SUBSCRIBE NOW
As low as $1 for 3 months
SUBSCRIBE NOW
As low as $1 for 3 months

The 'Ozark Trail'

Kathie Bell
Special to the Globe
A system of roads from the early 20th century. SUBMITTED PHOTO

It wasn't a pioneer trail which came through Dodge City, but it was a trail none the less. And, in the 1960s, it was not welcomed by folks around here.

It was called the "Ozark Trail," though most of it ran nowhere near the Ozarks.

This trail was an automobile trail, which predated the U.S. Federal Highway System.

The Ozark Trails Association, formed by Arkansan William "Coin" Harvey in 1913, organized the network of roads primarily in the Ozarks and Oklahoma. The dream was to create a greatly improved car route from St. Louis, Mo. to Las Vegas. The main route mostly followed that of future U.S. Highway 66.

This "highway" did not travel in a beeline. It followed section-line roads which resulted in right angle turns almost every mile.

Some organizers had dreams of a more extensive network, with roads covering nine states and parts of the Trail going as far west as Denver; Las Vegas, New Mexico and El Paso, Texas.

The branch of this vast system proposed to go through Kansas followed today's U.S. Highway 400. It traveled through Wichita west to Dodge City and Garden City.

The Association adopted and marked primarily the main route from St. Louis to Las Vegas, New Mexico. Many of its branches were "adopted" but not marked, and some parts, including that which passed through western Kansas and Dodge City, were merely "promoted."
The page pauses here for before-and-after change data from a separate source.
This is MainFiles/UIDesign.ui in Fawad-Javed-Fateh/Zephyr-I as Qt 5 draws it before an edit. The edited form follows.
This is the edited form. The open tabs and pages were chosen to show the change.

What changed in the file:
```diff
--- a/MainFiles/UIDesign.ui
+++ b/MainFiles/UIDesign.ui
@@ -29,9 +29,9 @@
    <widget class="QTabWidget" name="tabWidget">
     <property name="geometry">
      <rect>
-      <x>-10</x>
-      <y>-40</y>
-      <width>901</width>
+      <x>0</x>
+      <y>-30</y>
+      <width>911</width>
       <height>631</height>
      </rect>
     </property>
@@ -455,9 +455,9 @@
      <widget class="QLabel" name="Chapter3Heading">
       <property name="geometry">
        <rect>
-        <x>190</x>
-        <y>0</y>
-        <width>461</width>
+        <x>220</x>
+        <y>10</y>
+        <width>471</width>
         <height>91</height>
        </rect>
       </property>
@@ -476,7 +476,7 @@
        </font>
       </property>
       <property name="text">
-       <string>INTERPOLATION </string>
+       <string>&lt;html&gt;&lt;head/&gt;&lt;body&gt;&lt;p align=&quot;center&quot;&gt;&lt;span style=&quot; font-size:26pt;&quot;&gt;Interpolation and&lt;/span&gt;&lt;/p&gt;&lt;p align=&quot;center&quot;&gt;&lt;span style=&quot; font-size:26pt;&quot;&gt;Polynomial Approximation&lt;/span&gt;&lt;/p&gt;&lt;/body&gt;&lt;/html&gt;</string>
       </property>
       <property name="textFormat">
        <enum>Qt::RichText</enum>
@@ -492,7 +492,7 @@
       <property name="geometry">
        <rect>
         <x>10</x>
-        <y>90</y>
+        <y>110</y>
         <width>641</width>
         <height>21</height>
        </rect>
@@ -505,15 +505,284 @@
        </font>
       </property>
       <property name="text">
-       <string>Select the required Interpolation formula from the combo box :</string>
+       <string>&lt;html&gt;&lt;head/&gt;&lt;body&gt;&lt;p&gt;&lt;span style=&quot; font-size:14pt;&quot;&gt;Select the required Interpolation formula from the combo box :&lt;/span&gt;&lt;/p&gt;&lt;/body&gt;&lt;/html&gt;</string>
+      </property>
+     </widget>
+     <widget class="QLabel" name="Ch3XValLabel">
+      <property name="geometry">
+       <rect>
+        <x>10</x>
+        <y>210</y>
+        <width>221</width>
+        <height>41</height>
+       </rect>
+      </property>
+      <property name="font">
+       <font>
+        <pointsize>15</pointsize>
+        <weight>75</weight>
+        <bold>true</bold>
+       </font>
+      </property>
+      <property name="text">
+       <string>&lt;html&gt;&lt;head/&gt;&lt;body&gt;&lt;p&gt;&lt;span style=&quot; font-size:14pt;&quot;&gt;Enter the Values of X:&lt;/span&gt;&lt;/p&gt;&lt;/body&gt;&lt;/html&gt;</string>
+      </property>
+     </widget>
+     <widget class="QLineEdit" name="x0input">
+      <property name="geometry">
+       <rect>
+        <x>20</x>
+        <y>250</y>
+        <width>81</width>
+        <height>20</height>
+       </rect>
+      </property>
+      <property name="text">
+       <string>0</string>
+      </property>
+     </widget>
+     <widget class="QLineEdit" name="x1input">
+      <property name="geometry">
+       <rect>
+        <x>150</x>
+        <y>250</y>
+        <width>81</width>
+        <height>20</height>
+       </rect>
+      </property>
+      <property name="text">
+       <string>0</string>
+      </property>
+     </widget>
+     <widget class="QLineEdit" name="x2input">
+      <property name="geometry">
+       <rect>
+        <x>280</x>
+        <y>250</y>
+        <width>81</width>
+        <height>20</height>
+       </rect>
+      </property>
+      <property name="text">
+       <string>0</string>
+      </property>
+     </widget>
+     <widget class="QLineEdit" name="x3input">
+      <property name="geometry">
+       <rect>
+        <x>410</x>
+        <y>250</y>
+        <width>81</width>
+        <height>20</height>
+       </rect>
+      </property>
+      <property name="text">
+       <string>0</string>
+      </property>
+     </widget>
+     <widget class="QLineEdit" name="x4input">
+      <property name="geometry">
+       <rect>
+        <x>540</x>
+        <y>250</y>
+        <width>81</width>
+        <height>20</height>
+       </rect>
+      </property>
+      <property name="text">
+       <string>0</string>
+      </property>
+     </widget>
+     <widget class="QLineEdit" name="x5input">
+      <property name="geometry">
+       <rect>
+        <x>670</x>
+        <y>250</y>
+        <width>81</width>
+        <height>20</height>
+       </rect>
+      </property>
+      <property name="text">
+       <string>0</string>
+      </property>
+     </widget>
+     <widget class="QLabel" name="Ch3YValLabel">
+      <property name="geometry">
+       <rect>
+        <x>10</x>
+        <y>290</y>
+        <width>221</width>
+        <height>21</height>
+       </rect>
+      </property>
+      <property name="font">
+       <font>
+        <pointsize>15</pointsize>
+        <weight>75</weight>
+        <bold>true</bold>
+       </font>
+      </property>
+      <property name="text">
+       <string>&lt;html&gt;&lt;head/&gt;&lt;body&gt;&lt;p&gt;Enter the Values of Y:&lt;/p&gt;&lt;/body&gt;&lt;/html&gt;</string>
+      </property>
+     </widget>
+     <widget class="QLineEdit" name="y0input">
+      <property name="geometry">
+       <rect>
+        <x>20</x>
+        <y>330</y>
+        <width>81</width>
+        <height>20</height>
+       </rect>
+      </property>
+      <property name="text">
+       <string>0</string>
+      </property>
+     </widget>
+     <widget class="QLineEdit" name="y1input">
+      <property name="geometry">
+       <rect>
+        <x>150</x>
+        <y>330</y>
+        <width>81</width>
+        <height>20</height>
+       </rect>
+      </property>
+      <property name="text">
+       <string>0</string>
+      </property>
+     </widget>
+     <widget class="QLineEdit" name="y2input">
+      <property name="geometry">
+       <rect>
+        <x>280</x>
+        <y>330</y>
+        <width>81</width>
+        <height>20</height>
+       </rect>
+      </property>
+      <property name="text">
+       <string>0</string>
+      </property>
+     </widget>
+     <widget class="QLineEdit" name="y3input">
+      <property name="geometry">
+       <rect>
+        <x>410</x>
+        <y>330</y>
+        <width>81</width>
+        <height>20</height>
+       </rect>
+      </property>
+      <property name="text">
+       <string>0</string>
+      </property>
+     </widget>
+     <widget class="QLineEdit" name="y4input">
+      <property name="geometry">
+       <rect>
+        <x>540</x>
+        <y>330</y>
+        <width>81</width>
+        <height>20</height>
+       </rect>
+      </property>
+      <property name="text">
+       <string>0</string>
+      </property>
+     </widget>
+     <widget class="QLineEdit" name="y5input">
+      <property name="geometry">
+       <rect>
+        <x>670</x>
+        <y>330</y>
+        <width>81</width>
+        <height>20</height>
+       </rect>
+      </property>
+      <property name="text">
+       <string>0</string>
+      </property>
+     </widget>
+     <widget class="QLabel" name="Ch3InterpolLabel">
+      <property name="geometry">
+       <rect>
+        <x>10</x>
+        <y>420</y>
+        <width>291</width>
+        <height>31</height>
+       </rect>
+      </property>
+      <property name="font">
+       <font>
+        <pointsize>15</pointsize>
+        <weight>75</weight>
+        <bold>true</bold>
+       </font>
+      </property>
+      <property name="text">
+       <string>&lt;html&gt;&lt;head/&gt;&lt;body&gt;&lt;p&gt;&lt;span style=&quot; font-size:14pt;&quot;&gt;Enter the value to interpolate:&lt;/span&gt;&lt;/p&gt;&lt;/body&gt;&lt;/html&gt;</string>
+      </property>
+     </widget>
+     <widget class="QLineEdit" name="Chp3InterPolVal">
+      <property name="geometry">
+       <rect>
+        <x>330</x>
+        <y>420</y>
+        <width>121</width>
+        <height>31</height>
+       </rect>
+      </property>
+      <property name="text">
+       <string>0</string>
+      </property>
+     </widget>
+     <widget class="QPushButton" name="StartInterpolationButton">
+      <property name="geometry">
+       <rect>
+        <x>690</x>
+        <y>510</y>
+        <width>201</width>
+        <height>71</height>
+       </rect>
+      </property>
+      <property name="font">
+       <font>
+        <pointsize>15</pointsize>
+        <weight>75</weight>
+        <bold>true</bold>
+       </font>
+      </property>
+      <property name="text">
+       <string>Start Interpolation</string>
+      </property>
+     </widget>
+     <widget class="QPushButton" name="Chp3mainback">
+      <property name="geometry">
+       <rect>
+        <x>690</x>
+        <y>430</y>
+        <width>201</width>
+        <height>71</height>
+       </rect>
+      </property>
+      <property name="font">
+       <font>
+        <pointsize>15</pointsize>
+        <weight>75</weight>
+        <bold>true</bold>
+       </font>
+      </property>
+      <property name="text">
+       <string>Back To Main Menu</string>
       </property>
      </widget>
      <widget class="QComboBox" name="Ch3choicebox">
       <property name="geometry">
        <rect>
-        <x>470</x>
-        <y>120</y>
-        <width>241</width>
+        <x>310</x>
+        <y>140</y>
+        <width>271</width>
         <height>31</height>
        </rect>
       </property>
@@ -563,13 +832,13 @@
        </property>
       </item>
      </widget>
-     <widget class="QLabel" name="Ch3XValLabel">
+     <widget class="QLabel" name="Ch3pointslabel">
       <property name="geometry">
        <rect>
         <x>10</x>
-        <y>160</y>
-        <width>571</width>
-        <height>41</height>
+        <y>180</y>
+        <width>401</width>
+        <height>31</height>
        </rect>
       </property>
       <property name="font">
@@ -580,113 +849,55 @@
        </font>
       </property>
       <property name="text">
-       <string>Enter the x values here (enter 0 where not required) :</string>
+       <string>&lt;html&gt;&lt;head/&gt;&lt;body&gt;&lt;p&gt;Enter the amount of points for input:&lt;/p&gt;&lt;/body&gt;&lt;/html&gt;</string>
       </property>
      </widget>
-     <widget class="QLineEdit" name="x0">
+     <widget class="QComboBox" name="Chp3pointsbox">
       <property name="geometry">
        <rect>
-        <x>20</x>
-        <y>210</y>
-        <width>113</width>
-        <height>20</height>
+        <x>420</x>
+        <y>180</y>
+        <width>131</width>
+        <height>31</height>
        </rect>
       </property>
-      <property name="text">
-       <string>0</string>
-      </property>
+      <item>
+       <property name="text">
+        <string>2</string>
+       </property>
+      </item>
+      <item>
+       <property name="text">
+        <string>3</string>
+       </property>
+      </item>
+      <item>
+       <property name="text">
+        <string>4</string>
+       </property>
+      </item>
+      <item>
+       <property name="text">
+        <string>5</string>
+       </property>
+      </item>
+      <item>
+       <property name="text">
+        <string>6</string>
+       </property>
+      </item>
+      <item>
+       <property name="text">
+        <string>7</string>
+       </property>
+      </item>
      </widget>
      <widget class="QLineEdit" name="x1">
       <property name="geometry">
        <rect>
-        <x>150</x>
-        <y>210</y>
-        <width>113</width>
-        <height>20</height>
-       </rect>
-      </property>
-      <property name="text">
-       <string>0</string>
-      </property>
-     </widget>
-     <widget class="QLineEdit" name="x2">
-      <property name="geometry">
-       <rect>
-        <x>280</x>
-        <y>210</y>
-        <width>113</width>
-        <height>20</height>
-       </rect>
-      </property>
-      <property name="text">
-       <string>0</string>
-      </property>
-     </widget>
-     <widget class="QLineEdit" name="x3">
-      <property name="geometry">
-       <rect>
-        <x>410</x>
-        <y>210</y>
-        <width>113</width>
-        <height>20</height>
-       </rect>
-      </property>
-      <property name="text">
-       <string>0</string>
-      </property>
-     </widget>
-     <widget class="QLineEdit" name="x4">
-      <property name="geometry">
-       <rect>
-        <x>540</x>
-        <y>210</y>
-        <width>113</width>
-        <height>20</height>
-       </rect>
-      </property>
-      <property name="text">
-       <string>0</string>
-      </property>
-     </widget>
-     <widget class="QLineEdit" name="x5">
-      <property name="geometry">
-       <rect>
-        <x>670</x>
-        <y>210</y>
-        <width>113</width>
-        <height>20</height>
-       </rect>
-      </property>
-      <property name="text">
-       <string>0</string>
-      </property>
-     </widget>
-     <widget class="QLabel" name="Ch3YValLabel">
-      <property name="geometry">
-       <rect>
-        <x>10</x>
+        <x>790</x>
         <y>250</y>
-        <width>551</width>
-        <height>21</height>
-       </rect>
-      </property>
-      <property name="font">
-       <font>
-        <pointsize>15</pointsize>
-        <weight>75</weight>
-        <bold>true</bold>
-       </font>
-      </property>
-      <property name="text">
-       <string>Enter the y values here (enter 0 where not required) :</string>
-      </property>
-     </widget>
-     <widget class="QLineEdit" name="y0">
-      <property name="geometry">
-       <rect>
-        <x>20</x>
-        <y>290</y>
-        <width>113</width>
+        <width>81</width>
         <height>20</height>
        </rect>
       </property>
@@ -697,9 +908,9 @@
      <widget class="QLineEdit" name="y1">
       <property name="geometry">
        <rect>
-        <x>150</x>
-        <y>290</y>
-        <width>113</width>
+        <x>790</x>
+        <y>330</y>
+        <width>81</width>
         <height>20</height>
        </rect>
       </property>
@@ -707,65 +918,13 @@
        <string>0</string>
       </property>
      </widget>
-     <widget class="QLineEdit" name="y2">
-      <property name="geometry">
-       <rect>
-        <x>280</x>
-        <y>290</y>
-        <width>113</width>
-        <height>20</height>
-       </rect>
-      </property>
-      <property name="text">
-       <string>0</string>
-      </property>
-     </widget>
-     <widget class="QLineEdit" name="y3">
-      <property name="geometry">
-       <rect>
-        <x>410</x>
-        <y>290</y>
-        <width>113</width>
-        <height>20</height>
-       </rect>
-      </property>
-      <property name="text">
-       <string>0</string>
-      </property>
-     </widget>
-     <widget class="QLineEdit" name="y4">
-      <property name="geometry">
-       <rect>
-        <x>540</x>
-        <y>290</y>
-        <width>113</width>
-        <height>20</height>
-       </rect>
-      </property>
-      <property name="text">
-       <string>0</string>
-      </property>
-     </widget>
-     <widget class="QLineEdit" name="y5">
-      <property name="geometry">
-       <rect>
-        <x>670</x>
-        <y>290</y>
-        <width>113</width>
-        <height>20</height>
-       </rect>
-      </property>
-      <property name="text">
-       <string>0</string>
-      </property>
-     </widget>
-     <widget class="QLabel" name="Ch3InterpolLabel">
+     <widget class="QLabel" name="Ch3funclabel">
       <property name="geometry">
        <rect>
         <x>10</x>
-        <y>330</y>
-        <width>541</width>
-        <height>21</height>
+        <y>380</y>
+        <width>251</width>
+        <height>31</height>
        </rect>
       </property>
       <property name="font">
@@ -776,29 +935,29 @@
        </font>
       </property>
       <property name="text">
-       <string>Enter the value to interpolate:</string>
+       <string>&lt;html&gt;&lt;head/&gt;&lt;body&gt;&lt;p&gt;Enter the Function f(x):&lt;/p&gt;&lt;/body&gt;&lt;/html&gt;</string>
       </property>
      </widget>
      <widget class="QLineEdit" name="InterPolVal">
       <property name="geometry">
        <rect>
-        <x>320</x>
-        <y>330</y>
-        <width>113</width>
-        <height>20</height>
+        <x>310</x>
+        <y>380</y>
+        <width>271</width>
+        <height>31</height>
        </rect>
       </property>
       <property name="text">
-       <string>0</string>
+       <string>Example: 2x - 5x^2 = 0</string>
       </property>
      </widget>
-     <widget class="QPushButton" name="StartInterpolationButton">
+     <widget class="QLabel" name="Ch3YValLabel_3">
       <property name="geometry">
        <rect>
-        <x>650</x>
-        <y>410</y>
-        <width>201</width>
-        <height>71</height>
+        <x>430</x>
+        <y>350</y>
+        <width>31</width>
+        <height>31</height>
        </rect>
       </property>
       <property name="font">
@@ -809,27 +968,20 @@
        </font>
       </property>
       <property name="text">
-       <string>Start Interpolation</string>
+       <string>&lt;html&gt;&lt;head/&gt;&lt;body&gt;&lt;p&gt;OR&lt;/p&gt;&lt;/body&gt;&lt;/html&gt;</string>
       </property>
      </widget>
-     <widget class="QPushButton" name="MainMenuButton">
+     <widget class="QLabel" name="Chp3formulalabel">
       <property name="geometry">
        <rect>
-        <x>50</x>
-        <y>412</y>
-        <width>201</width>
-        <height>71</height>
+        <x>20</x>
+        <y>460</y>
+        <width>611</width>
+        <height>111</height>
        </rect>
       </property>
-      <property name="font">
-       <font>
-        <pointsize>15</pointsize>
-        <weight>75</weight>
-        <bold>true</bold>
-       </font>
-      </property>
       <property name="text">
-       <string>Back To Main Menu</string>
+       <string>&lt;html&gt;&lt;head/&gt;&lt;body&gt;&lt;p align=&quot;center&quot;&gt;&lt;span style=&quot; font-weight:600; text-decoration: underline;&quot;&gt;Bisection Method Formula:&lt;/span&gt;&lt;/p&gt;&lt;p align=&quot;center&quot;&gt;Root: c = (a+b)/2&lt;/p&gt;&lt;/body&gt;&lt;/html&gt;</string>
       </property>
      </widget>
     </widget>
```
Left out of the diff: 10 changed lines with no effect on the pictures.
Without federal assistance, local communities and private citizens maintained much of this system of thoroughfares.

However, the U.S. government got involved when it completed the first federal highway project, building the Newcastle Bridge along the Trail between Newcastle, Okla. and Oklahoma City in 1923.

In 1926, with the establishment of Highway 66, which ran from Chicago to Los Angeles, the Ozark Trail passed into obscurity.

In the 1966, efforts were made in Kansas, Arkansas, Missouri and Oklahoma to revive this network of highways.

While in Dodge City for a longhorn celebration, Stone County, Mo. deputy sheriff, Ralph L. Hooker of Carthage appeared in the "Dodge City Daily Globe" on July 6, 1966.

He was in the process of riding all 2,500 miles of the Ozark Trail in an endeavor to promote this network of roads.

Apparently, people around here didn't know the Ozark Trail was a 20th century automobile route. An editorial by the Globe on the same date opposed the Trail stating "We were thunderstruck the other day when we were told that Dodge City is on the Ozark Trail.....Those Indians of the old Ozark frontier used to make a detour to the west, we guess."

The editorial went on to say Kansas Gov. William Avery must have gone along with the concept of this Trail by merely picking tourist attractions, including Dodge City, to be part of the Trail.

Though interstate highways replaced Highway 66, which had replaced the Ozark Trail, Highway 66 retains a strong presence though the central and southwestern U.S.

On the other hand, little is said of the Ozark Trail.

In the 1920s the Ozark Trails Association erected 21 large obelisks. Today, only seven of these remain in Oklahoma.

The map from Wikipedia shown here is a comprehensive depiction of the routes comprising the Ozark Trails.